ATLANTA (Reuters) - Acclaimed trumpeter Wynton Marsalis, arguably the world’s most prominent jazz musician, is set to premiere a major new project -- composing a Blues Symphony for orchestra.
In keeping with a career that spans jazz, classical music, band leadership and high-profile advocacy for the arts, Marsalis’ symphony is epic in scope -- to celebrate American history from Revolution to the present through the blues.
The Atlanta Symphony Orchestra at Morehouse College in Atlanta will perform the symphony in January at Morehouse College in Atlanta as part of annual events for Martin Luther King day. They performed two of its movements in November.
Marsalis, 48, was born in New Orleans, the self-proclaimed home of jazz.
The artistic director of Jazz at Lincoln Center in New York made his name as a virtuoso trumpeter, composer and band leader, winning nine Grammy awards and a Pulitzer Prize for Music for classical and jazz performances and compositions.
He has previously produced two epic works: All Rise and Blood on the Fields, which won the 1997 a Pulitzer for music.
Marsalis talked to Reuters about composing the Blues Symphony and jazz great such as Duke Ellington and Jelly Roll Morton,
Q: What got you excited about the Blues Symphony project?
A: “Ever since I started with music, I always wondered about the appropriation of actual things that jazz musicians play for orchestral musicians. I have had a fantastic time playing gigs with orchestras. Orchestral musicians are the best trained musicians in the world.”
Q: Was it tough to translate the ideas for a blues symphony into an orchestral form?
A: “It is difficult.

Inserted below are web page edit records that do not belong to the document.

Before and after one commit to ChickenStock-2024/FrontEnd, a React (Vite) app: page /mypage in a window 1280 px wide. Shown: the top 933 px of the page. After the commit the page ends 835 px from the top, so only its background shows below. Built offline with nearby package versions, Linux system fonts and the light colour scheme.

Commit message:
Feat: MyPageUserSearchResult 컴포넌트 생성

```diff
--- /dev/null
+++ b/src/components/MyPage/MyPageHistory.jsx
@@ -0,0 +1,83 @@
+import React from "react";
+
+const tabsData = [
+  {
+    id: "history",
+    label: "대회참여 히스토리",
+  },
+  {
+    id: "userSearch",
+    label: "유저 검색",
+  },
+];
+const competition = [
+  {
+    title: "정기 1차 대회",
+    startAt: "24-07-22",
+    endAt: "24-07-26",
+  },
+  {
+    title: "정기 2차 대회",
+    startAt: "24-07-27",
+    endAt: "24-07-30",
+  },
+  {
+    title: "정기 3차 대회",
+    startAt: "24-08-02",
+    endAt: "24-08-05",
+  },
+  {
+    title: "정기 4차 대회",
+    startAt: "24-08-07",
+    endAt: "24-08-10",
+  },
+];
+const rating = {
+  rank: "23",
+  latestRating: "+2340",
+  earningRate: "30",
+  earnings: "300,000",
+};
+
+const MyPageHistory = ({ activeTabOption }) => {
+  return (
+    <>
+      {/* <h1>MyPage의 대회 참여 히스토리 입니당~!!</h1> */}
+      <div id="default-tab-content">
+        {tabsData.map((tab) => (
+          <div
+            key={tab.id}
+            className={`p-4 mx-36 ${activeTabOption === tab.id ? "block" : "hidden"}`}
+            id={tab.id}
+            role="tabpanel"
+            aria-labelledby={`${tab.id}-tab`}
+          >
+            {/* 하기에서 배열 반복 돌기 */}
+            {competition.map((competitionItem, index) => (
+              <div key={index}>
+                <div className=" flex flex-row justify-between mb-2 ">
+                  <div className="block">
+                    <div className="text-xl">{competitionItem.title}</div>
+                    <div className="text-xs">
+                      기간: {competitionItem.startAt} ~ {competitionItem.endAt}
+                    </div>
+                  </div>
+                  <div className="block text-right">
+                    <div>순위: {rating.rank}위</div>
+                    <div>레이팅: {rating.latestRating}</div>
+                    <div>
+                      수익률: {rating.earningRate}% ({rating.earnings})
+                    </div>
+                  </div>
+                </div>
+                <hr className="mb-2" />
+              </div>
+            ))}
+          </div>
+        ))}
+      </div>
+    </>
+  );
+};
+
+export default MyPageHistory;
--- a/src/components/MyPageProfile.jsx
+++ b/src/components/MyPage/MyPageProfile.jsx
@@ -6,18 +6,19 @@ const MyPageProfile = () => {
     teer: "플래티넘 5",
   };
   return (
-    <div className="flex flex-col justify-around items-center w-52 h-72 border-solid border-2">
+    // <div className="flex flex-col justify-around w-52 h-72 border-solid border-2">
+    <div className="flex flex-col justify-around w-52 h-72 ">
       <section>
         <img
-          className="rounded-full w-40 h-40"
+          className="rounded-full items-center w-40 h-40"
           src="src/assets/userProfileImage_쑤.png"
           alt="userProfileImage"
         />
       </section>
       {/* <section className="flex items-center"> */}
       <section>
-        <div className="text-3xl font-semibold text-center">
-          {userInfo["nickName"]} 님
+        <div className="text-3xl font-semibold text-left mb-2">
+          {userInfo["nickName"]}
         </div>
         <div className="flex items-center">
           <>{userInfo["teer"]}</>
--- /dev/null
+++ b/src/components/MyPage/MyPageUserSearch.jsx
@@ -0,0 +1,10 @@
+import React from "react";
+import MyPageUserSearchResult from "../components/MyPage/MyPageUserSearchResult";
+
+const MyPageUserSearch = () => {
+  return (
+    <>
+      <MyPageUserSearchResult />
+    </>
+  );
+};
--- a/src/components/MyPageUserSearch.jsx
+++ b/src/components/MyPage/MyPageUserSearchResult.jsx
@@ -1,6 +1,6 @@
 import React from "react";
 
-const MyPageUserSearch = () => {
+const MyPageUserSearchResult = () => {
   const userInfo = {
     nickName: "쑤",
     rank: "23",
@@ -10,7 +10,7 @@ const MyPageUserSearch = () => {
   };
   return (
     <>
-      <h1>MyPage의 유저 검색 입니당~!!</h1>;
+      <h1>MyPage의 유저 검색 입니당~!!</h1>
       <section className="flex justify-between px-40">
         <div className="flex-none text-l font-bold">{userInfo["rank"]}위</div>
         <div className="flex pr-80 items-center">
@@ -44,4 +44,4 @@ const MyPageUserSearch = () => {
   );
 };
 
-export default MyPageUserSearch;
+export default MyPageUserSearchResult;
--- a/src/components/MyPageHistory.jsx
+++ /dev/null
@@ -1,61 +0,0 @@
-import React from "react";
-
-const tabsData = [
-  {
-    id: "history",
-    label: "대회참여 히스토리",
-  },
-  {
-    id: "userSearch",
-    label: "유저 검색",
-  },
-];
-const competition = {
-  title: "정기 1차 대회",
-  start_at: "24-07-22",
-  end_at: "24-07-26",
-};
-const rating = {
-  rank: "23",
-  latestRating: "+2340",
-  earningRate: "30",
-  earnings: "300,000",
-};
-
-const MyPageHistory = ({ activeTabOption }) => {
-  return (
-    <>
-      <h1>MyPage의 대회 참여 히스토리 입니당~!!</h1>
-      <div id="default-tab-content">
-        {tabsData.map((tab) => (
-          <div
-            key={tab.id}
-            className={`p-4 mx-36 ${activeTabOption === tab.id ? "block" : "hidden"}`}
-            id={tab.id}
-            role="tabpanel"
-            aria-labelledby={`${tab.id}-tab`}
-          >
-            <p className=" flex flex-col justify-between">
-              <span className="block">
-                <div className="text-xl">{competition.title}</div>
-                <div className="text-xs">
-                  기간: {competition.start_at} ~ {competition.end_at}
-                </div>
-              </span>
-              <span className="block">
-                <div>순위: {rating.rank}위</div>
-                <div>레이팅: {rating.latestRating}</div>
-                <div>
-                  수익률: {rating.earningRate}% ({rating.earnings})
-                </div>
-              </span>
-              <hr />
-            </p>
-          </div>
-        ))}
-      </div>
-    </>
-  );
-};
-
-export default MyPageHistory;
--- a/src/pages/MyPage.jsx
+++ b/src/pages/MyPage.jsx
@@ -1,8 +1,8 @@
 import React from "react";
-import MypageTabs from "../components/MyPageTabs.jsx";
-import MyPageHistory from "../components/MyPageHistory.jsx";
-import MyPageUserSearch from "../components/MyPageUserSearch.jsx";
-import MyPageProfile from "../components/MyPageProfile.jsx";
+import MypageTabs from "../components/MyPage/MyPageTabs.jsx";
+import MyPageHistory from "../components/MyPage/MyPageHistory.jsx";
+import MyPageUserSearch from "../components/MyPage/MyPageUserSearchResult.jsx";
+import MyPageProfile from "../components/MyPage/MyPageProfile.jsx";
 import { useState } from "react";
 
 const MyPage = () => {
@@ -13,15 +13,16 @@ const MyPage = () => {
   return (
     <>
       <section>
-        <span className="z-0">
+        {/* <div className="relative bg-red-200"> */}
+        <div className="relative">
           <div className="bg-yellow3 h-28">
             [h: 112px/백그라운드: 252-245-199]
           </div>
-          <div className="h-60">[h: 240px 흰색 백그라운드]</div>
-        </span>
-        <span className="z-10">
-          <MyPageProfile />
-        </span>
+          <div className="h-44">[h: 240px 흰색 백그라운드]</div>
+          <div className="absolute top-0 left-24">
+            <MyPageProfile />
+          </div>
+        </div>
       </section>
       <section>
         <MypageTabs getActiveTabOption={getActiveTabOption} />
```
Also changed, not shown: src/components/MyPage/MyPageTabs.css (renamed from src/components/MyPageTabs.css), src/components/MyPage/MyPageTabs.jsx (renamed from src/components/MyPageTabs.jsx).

You have to find what will sound good. The instruments are used in a different way. The whole process took four months of working straight and I‘m still doing it in addition to all the other work I have to do and being on the road.”
Q: What can young people learn about jazz greats such as Duke Ellington and Jelly Roll Morton on whom this symphony is based?
A: “I always encourage young people if they want to know something to check it out. The thing we all want to do, young or old, is we want to continue our education. In music you are always young.”
Q: Were you nervous about writing a symphony with such a broad theme?
A: ”I am never nervous about anything. I am only writing music. I would be nervous if we were in a war or something. Music works or doesn’t work.
“I grow up playing a lot of (different types of) music. I did play in marching bands ... a funk band ... a community band ... a jazz band .... My concept of music is expansive. My concept of American history is expansive because being in New Orleans it is a historic city. You are always around history.”
Q: Why has this symphony taken so long to come together?
A: “It’s just difficult to write and difficult (for the orchestra) to play.”
Q: How do you write?
A: ”I do everything long hand ... I write out first the piano score ... I get the outlay of the entire composition. When I get the piano score, then I begin to orchestrate it.
“The composition takes kind of long but I am fortunate because I never really have a problem with ideas. I have difficulty with the technical part because I am not really trained in orchestration. It takes me much longer to figure out how it is going to sound.”
Editing by Patricia Reaney